The records that follow must be repeated exactly, line by line.

── Provided information ──

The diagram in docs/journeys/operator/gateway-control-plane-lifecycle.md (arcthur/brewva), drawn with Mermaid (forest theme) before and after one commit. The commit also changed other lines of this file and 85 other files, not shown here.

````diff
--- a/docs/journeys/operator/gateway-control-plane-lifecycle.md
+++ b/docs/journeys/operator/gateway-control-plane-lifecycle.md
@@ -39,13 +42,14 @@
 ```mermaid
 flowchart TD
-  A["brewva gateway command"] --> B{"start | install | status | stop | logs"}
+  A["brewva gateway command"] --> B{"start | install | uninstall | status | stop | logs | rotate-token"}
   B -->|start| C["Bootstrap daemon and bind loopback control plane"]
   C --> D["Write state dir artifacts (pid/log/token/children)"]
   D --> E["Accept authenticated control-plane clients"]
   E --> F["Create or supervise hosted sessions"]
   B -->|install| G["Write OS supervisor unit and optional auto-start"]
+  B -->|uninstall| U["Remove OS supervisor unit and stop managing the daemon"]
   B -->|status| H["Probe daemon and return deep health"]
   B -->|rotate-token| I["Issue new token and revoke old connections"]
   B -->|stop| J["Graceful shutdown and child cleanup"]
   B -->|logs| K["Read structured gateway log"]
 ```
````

───

## Solution below:
The diagram in docs/journeys/operator/gateway-control-plane-lifecycle.md (arcthur/brewva), drawn with Mermaid (forest theme) before and after one commit. The commit also changed other lines of this file and 85 other files, not shown here.

````diff
--- a/docs/journeys/operator/gateway-control-plane-lifecycle.md
+++ b/docs/journeys/operator/gateway-control-plane-lifecycle.md
@@ -39,13 +42,14 @@
 ```mermaid
 flowchart TD
-  A["brewva gateway command"] --> B{"start | install | status | stop | logs"}
+  A["brewva gateway command"] --> B{"start | install | uninstall | status | stop | logs | rotate-token"}
   B -->|start| C["Bootstrap daemon and bind loopback control plane"]
   C --> D["Write state dir artifacts (pid/log/token/children)"]
   D --> E["Accept authenticated control-plane clients"]
   E --> F["Create or supervise hosted sessions"]
   B -->|install| G["Write OS supervisor unit and optional auto-start"]
+  B -->|uninstall| U["Remove OS supervisor unit and stop managing the daemon"]
   B -->|status| H["Probe daemon and return deep health"]
   B -->|rotate-token| I["Issue new token and revoke old connections"]
   B -->|stop| J["Graceful shutdown and child cleanup"]
   B -->|logs| K["Read structured gateway log"]
 ```
````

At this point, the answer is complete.